- [Requirement]:
For the records below, the count of lines that hold "Counter" is required; give only that number.
== Task data
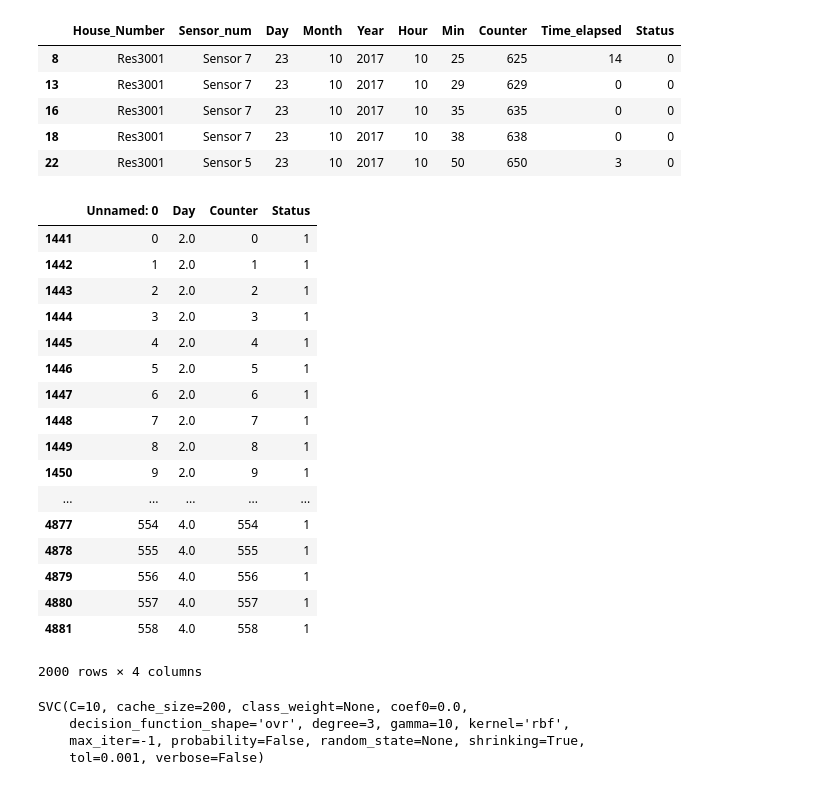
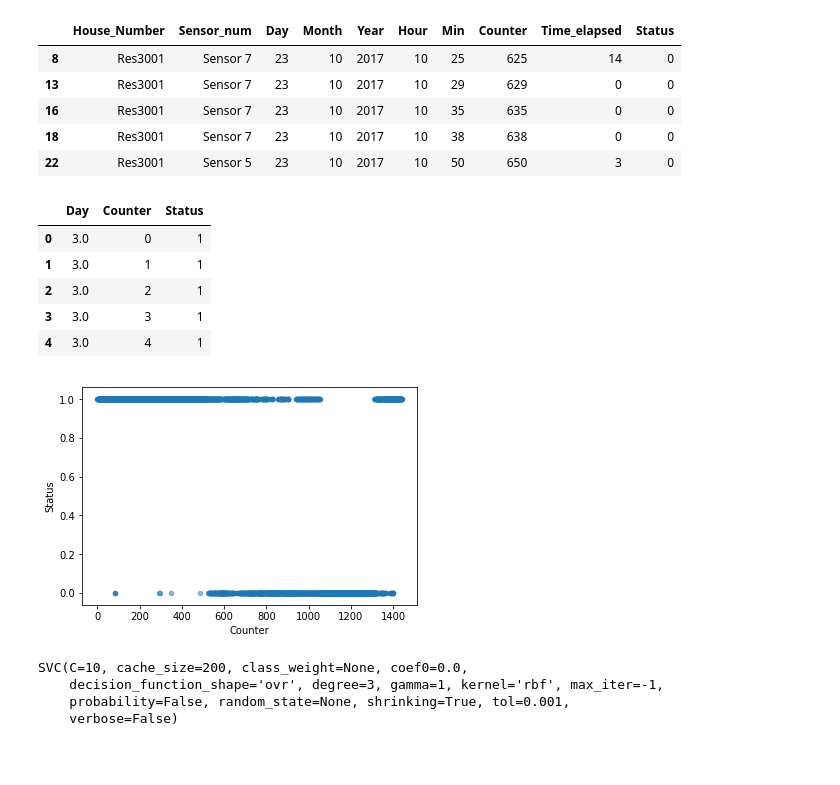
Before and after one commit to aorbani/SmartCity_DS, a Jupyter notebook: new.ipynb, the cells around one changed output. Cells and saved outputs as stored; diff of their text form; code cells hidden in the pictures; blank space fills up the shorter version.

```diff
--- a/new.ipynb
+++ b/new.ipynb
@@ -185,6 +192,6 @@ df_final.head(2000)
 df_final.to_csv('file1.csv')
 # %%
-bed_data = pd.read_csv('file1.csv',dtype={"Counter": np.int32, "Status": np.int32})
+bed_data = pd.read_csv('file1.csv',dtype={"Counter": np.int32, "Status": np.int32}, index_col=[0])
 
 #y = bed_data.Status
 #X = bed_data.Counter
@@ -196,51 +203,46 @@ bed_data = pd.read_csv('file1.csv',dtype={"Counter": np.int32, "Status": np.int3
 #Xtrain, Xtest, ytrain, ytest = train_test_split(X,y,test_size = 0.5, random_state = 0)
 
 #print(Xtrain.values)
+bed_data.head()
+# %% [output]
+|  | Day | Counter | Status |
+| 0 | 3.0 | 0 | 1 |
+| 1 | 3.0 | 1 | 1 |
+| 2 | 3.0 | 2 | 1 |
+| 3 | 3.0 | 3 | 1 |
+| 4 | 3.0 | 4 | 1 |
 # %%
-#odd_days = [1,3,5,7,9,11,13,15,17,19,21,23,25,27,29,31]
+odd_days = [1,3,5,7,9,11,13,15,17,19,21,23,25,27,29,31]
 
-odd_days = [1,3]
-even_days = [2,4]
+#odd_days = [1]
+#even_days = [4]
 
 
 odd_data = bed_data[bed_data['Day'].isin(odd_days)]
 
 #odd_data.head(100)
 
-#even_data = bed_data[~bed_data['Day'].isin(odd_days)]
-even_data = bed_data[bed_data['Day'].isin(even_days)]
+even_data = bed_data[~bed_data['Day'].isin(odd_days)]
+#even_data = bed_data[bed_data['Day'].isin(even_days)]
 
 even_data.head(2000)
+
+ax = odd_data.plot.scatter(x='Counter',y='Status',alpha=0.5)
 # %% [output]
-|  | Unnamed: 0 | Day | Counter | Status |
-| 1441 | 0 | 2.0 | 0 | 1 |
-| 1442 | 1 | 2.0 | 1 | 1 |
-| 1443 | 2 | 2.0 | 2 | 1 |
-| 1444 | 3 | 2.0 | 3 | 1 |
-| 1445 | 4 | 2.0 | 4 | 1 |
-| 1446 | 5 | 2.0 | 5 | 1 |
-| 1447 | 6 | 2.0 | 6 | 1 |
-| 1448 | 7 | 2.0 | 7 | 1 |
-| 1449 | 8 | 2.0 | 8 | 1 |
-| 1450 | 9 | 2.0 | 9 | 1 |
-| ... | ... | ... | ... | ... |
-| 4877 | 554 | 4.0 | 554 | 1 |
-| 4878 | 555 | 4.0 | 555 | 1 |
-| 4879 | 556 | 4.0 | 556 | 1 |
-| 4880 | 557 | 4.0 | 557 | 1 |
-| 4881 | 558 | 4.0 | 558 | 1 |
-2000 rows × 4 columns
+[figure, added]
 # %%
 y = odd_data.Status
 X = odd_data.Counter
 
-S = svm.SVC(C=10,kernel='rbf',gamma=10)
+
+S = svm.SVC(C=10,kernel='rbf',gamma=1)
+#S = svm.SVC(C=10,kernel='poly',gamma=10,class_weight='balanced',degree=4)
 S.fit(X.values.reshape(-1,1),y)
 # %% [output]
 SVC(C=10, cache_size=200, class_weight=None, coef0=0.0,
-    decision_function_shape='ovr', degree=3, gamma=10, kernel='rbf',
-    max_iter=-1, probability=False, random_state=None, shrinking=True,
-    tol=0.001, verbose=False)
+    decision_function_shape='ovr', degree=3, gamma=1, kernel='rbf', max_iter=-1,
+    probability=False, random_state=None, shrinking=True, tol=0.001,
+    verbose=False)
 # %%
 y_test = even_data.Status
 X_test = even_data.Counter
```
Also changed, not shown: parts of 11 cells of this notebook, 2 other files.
====
== Task data
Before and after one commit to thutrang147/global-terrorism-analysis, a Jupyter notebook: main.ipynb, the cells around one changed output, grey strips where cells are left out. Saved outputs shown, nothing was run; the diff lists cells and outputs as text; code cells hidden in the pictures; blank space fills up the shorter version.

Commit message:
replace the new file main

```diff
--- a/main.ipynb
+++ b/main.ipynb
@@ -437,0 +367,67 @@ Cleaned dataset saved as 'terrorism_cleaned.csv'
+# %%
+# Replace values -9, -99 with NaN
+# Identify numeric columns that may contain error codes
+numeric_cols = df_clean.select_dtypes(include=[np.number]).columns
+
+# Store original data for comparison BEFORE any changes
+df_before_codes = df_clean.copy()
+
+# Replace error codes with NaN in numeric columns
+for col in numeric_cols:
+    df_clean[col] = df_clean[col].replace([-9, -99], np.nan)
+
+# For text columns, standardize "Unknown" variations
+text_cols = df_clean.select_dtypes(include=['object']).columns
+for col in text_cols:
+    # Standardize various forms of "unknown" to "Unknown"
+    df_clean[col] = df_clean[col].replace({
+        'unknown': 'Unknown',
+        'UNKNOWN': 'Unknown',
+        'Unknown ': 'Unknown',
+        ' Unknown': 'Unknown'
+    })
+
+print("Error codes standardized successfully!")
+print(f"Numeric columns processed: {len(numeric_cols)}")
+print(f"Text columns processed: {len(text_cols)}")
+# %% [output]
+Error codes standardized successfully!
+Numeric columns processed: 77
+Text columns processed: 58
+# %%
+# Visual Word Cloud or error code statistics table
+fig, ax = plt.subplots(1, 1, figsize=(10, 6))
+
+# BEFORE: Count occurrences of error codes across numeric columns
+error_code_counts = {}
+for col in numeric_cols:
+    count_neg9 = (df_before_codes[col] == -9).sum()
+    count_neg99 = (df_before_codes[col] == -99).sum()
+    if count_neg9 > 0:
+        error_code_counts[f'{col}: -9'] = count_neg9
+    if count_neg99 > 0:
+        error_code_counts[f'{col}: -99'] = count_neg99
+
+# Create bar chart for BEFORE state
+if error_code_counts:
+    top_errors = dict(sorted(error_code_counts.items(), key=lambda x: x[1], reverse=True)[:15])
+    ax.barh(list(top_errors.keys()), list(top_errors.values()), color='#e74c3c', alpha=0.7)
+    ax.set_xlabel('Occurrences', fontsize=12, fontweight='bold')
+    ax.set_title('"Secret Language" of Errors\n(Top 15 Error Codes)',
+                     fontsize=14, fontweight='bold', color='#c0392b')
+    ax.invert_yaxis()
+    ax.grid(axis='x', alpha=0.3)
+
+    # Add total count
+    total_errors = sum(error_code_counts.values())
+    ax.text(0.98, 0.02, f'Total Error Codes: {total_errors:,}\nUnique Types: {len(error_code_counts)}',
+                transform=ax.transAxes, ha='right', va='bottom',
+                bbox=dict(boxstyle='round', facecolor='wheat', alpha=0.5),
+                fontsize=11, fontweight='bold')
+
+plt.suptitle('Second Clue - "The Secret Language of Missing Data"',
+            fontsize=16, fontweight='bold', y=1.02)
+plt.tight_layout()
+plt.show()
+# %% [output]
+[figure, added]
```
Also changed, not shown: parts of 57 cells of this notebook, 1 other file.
====
- [Response area]:
9